Separate the nanny, with your thanks, after the summer is over. A nice additional touch is to provide the nanny with a written letter of recommendation from you and a gift card or hand-made gift from your children. You may also seek to secure the nanny’s services for the next summer as well.
Important of Background Checking Your Nanny
Although it can be tempting to immediately hire the first nanny you come across who meets all the qualifications you’re looking for, it is definitely a smart decision to do a background check. Though in many cases, you won’t find anything that should deter you from hiring a nanny candidate, it’s always better to err on the side of caution. Below is a list of the background checks that you may do and what information you can find from these checks.
Character and Professional References: Reference check your top candidates by contacting people who know your top candidates’ character and people who have employed your candidates in their prior positions. You can learn if your candidates are responsible, ethical, nurturing, how the candidates handled themselves in their prior jobs, and so much more information about how these candidates would likely conduct themselves in your employ.
Education and Licensure Verification: If your top candidates claim to have higher education or licensure, it is wise to verify that those claims are accurate. For example, if a candidate claims to have obtained her Bachelor of Science degree in Early Childhood Education from XYZ University, you can contact the university to verify that the degree was, in fact, conferred. The same is true of verifying licensure. Verification indicates candidate honesty and knowledge. For example, if your child is disabled and you need a babysitter that has medical training, it is essential that you verify that your prospective babysitter really has the CNA licensure that she says she has.
Criminal and Sex Offender Registry Checking: These checks will tell you if your nanny candidate has a record of any criminal offenses or are registered on the sex offender registry. Each state lists its residents who are registered sex offenders. The lists are accessible via Internet. Criminal searches can be obtained on sites such as Nannies4hire.com using their online investigation service.
Credit History: The credit history determines how responsible a nanny has been in handling her finances. It’s more common these days than it used to be to check a nanny’s credit history.
Department of Health and Human Services (Child & Vulnerable Adult Protective Services): By contacting your state’s Department of Health and Human Services, you can determine if your top candidates are on the Child Protective Services / Vulnerable Adult Protective Services list, which means that they have potentially or allegedly abused or neglected a child or vulnerable adult.

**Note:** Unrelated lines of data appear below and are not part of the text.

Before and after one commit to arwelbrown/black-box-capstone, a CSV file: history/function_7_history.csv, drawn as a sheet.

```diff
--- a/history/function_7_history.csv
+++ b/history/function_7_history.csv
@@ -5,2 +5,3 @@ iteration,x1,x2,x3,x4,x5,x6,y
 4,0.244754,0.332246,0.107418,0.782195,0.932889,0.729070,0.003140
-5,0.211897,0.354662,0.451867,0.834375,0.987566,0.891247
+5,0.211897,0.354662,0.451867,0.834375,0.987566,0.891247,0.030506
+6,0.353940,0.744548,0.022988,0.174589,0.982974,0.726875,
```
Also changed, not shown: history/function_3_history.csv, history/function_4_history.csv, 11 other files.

Department of Motor Vehicles: If your babysitter will be responsible for transporting your child(ren), you are well advised to contact your state’s Department of Motor Vehicles to determine whether your top candidates have safe driving histories.

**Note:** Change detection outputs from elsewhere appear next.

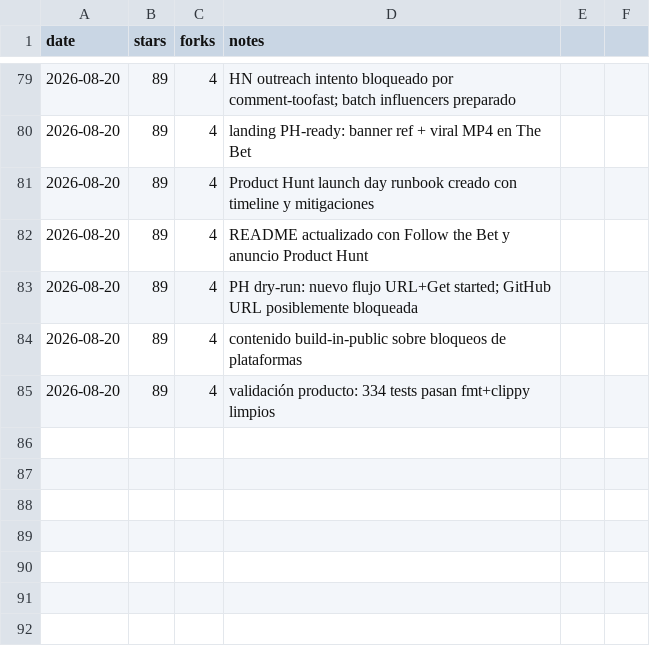
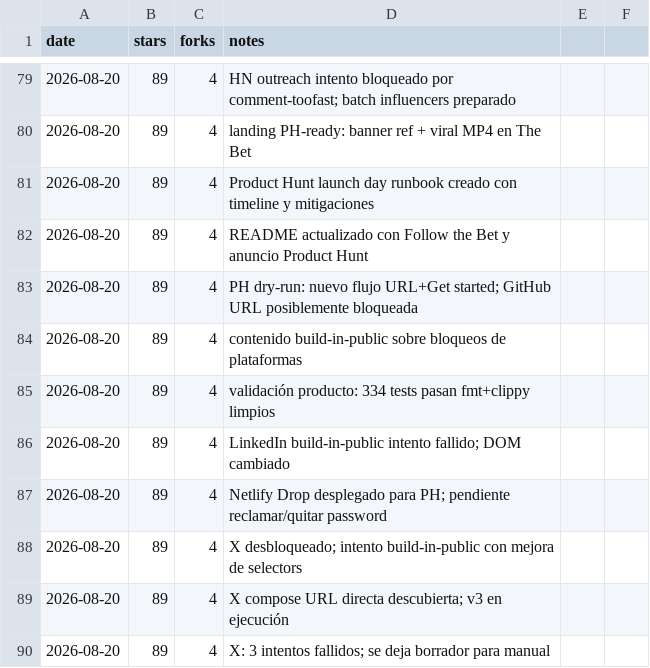
Before and after one commit to pitiflautico/neobrowser, a CSV file: promo/metrics.csv, drawn as a sheet; only a part is shown, gaps mark what is left out; the diff names each change by its address in the sheet, - before the commit and + after, or states it on an @@ line.

Commit message:
promo: X attempts, Netlify Drop for PH, updated scripts
- X: try 3 strategies to post build-in-public thread; none verified.
- Product Hunt: deploy landing to Netlify Drop (pending claim to remove password).
- Add x_post_buildinpublic v1/v2/v3 and linkedin_post_buildinpublic scripts.
- Update producthunt_launch.py to use Netlify URL.
- Update logs and metrics.

```diff
--- a/promo/metrics.csv
+++ b/promo/metrics.csv
+row 86: 2026-08-20 | 89 | 4 | LinkedIn build-in-public intento fallido; DOM cambiado
+row 87: 2026-08-20 | 89 | 4 | Netlify Drop desplegado para PH; pendiente reclamar/quitar password
+row 88: 2026-08-20 | 89 | 4 | X desbloqueado; intento build-in-public con mejora de selectors
+row 89: 2026-08-20 | 89 | 4 | X compose URL directa descubierta; v3 en ejecución
+row 90: 2026-08-20 | 89 | 4 | X: 3 intentos fallidos; se deja borrador para manual
```
Also changed, not shown: 6 other files.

Social Security Records Checking: By checking these records, you will be able to confirm that your babysitter candidate’s name and
Social Security number are (or are not) valid according to the records of the federal Social Security Administration.
Drug Testing: Some families want the security of knowing that their babysitters are drug-free. Sending their top candidates to a doctor for drug testing can be that security.
In sum, by choosing to perform all job-relevant background checks, you can ensure that you are hiring the best possible babysitter for your family. Most background checks listed above may be obtained at nannies4hire.com using their online investigation service.